The organization Wolverines For Life promotes the two challenges. Wolverines for Life is a collaboration between the U-M Health System, Michigan Athletics and other U-M groups like the community service organization Alpha Phi Omega, along with the American Red Cross, Gift of Life Michigan, the Michigan Eye-Bank and the Be the Match Foundation.

You can still sign up on the state's donor registry at Gift of Life Michigan. The organization, in collaboration with the Michigan Eye-Bank, provides all services necessary for organ, tissue and eye donation.

More information about blood donation opportunities is available from the Red Cross.

Bone marrow donors can join the Be the Match Registry.

Cindy Heflin is associate news director at AnnAbor.com. Contact her at 734-623-2572 or cindyheflin@annarbor.com or follow her on Twitter.

Comments

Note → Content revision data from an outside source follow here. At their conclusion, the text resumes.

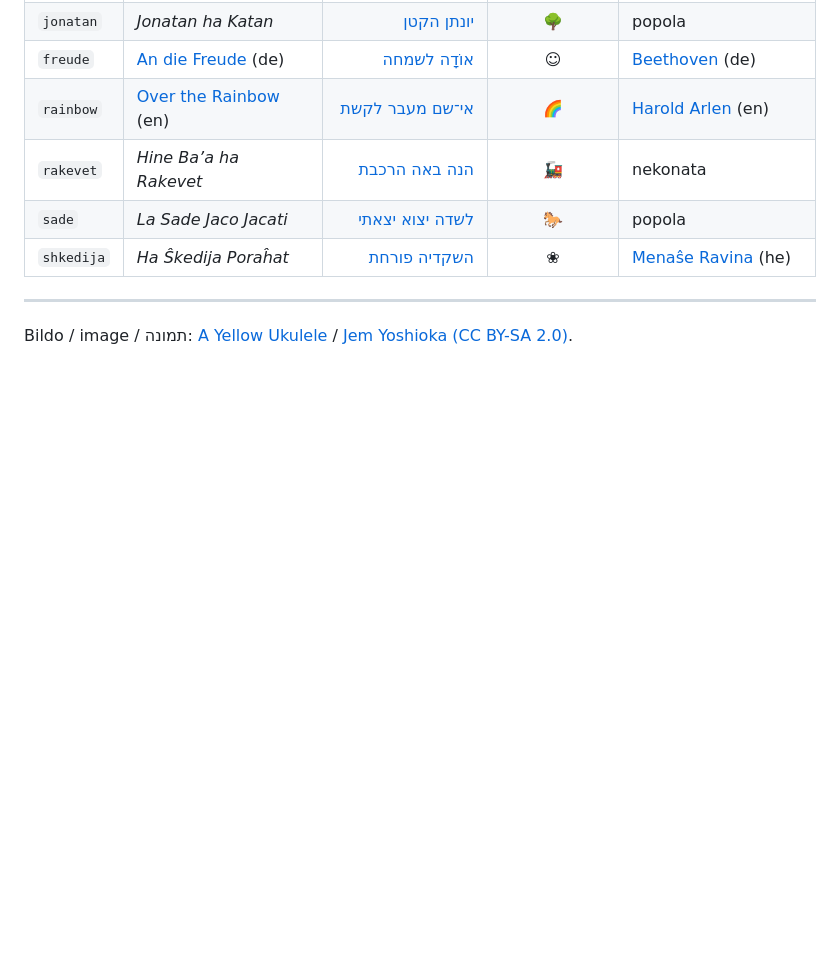
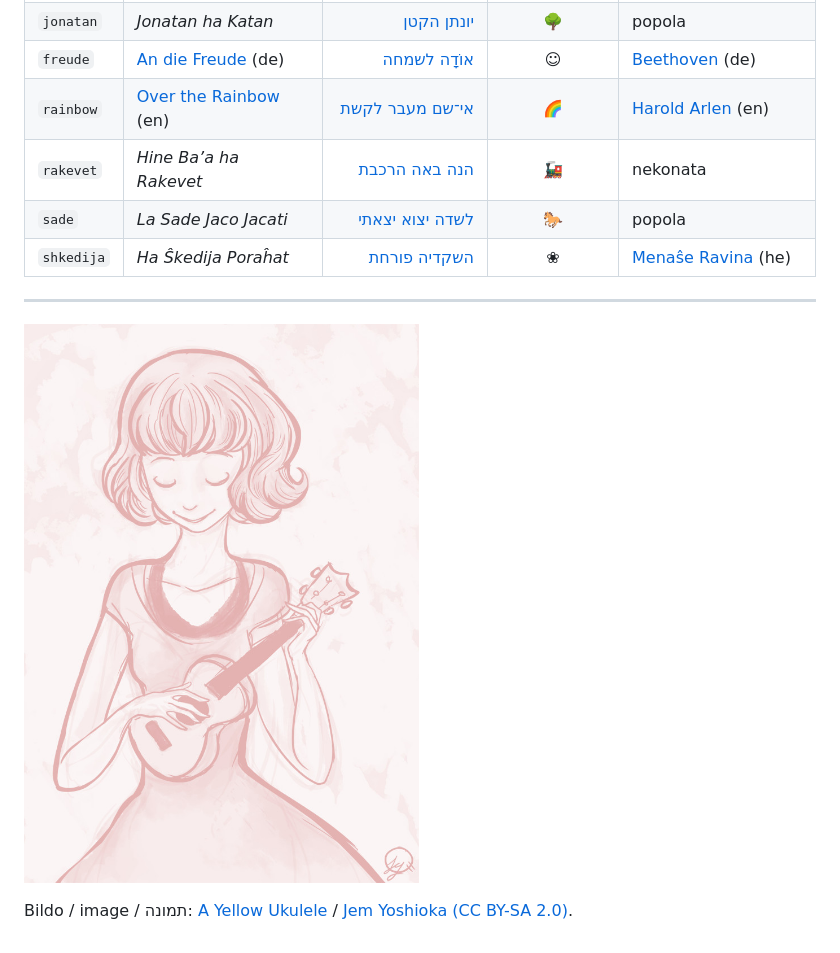
Before and after one commit to rwmpelstilzchen/ukulele, a Markdown page: README.md, the part around the change printed below. Drawn GitHub-style; pictures changed too: rozkolora_ukulelo.jpg; blank space fills up the shorter version.

```diff
--- a/README.md
+++ b/README.md
@@ -47,6 +41,9 @@ dosiero    | latina alfabete            | hebrea alfabete      | piktogramo | ko
 [f]: http://www.zemereshet.co.il/song.asp?id=555&phrase=%F4%E6%EE%E5%EF
 
 
+
 -----
 
+![Rozkolora Ukulelo](rozkolora_ukulelo.jpg)
+
 Bildo / image / תמונה: [A Yellow Ukulele](https://www.flickr.com/photos/jemshed/6423813619/) / [Jem Yoshioka](https://www.flickr.com/photos/jemshed/) [(CC BY-SA 2.0)](https://creativecommons.org/licenses/by-sa/2.0/deed.eo).
```
Also changed, not shown: other parts of README.md (+7 -13 lines), 5 other files.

abc

Sun, Nov 25, 2012 : 9:15 p.m.

"Give it a try now and come back for the blood battle next year." Actually give it a try and come back in 8 weeks! These kinds of event are only modestly successful when they get a lot of blood once a year. They could however be wildly successful if they make regular donors out of some of the participants. You see blood needs go on all year long; it is not concentrated around the OSU /UoM football game. Participants need to learn that they can donate every 8 weeks; and then do so. While this donation event is great, if participants donated just a few more times a year it would make a huge difference. Blood has a shelf life but it is needed all year round. The need takes no vacations so the Red Cross has to rely on a very few regular donors between these big public events. So for me this big show is only really effective if it can make regular donors out of once-a-year donors. In times of crisis, donors can typically be found; September 11th demonstrated that, even without having any need. At other times, though, the Red Cross has to plead for donors. For example, every year around July 4th blood supplies seem to be low. So if you are reading this please consider becoming a regular donor. You will be helping so many people with a unique need that only can be met with your donation. And of course, blood is a renewable resource; so please donate often.

tdw

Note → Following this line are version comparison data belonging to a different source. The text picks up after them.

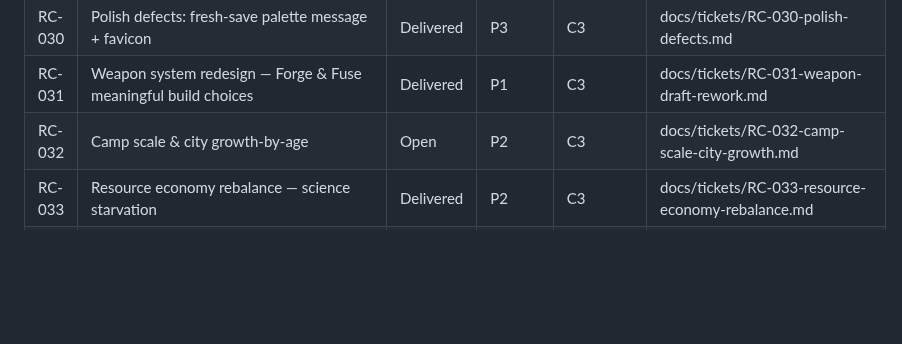
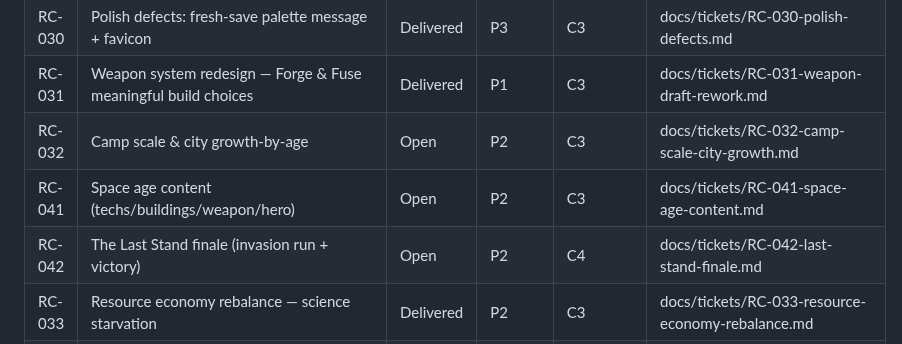
Before and after one commit to JAKSecurity/stone-to-stars, a Markdown page: docs/BACKLOG.md, the part around the change. Drawn GitHub-style; blank space fills up the shorter version.

Commit message:
docs(RC-041/042): open tickets - space age content + The Last Stand finale
Co-Authored-By: Claude Fable 5 <noreply@anthropic.com>

```diff
--- a/docs/BACKLOG.md
+++ b/docs/BACKLOG.md
@@ -50,6 +50,8 @@ Hub tracking surface for the AI Assistant registry. Detailed design lives in
 | RC-030 | Polish defects: fresh-save palette message + favicon | Delivered | P3 | C3 | docs/tickets/RC-030-polish-defects.md |
 | RC-031 | Weapon system redesign — Forge & Fuse meaningful build choices | Delivered | P1 | C3 | docs/tickets/RC-031-weapon-draft-rework.md |
 | RC-032 | Camp scale & city growth-by-age | Open | P2 | C3 | docs/tickets/RC-032-camp-scale-city-growth.md |
+| RC-041 | Space age content (techs/buildings/weapon/hero) | Open | P2 | C3 | docs/tickets/RC-041-space-age-content.md |
+| RC-042 | The Last Stand finale (invasion run + victory) | Open | P2 | C4 | docs/tickets/RC-042-last-stand-finale.md |
 | RC-033 | Resource economy rebalance — science starvation | Delivered | P2 | C3 | docs/tickets/RC-033-resource-economy-rebalance.md |
 | RC-034 | Procedural dungeon expeditions — explore & clear (Diablo-scale) | Delivered | P2 | C3 | docs/tickets/RC-034-procedural-dungeon-expeditions.md |
 | RC-035 | Boss contact-kill skips the jackpot (climax can be no-sold) | Delivered | P3 | C3 | docs/tickets/RC-035-boss-contact-kill-skips-jackpot.md |
```
Also changed, not shown: docs/tickets/RC-041-space-age-content.md (added, +26 -0 lines), docs/tickets/RC-042-last-stand-finale.md (added, +29 -0 lines).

Sun, Nov 25, 2012 : 6:35 p.m.

I'm not sure if I can even donate.I've been told yes and no by the Red Cross.I got malaria back in 87'.One person said no and another said I could if it hadn't come back for x number of years.( actually my doctor said that the type I had doesn't return )

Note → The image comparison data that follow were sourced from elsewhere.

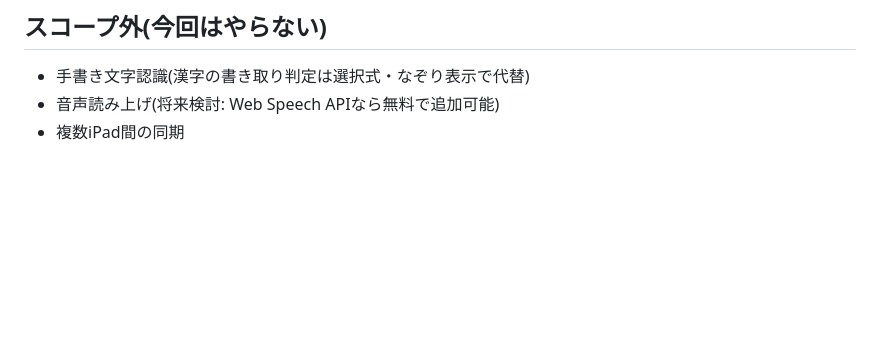
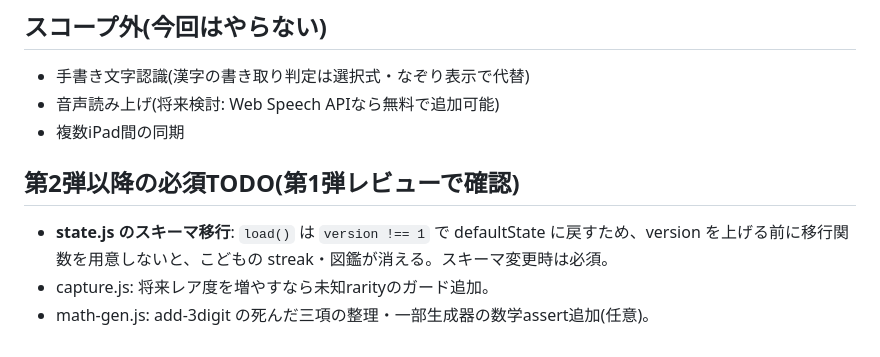
Before and after one commit to takagifamilyclinic-source/manabi-quest, a Markdown page: docs/specs/2026-07-07-manabi-quest-design.md, the part around the change. GitHub-like rendering; blank space fills up the shorter version.

Commit message:
docs: 第2弾必須TODO(スキーマ移行等)を設計書に追記
Co-Authored-By: Claude Fable 5 <noreply@anthropic.com>

```diff
--- a/docs/specs/2026-07-07-manabi-quest-design.md
+++ b/docs/specs/2026-07-07-manabi-quest-design.md
@@ -110,3 +110,9 @@
 - 手書き文字認識(漢字の書き取り判定は選択式・なぞり表示で代替)
 - 音声読み上げ(将来検討: Web Speech APIなら無料で追加可能)
 - 複数iPad間の同期
+
+## 第2弾以降の必須TODO(第1弾レビューで確認)
+
+- **state.js のスキーマ移行**: `load()` は `version !== 1` で defaultState に戻すため、version を上げる前に移行関数を用意しないと、こどもの streak・図鑑が消える。スキーマ変更時は必須。
+- capture.js: 将来レア度を増やすなら未知rarityのガード追加。
+- math-gen.js: add-3digit の死んだ三項の整理・一部生成器の数学assert追加(任意)。
```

psa97531

Sun, Nov 25, 2012 : 6:08 p.m.

M-Wolverine - Sorry to hear that you didn't have a good experience. I went to the Big House without an appointment. It went very well. Probably took 45 minutes to get to the point of drawing blood. Everyone was nice, gave good instructions and they we're very efficient.

M-Wolverine

Sun, Nov 25, 2012 : 4:07 p.m.

Went to donate, had an appointment and everything. After signing in went to wait for the interview portion. Red Cross had one person doing two interviews. Waited 25 minutes and none of the 5 people who were there before me (or 3 after me) had even started getting seen. So I left. Been turned away by them without an appointment; not seen with them. The Ann Arbor branch is horribly disorganized, and certainly could be the difference in that many pints. And I've heard horror stories of rudeness. It's like they're doing me a favor by taking my blood out of my body. I'm done. It can stay where it belongs.

a2gretta

Sun, Nov 25, 2012 : 2:49 p.m.

This doesn't depend on whether a group of young men are having a good or bad day. We can WIN this next year. Donations take about half an hour, you get to do it lying down, and there is no harm to you. Your body stores red cells in your speen in reserve. In the time between donations, your body is rebuilding reserves, not red cells in your blood stream. Give it a try now and come back for the blood battle next year.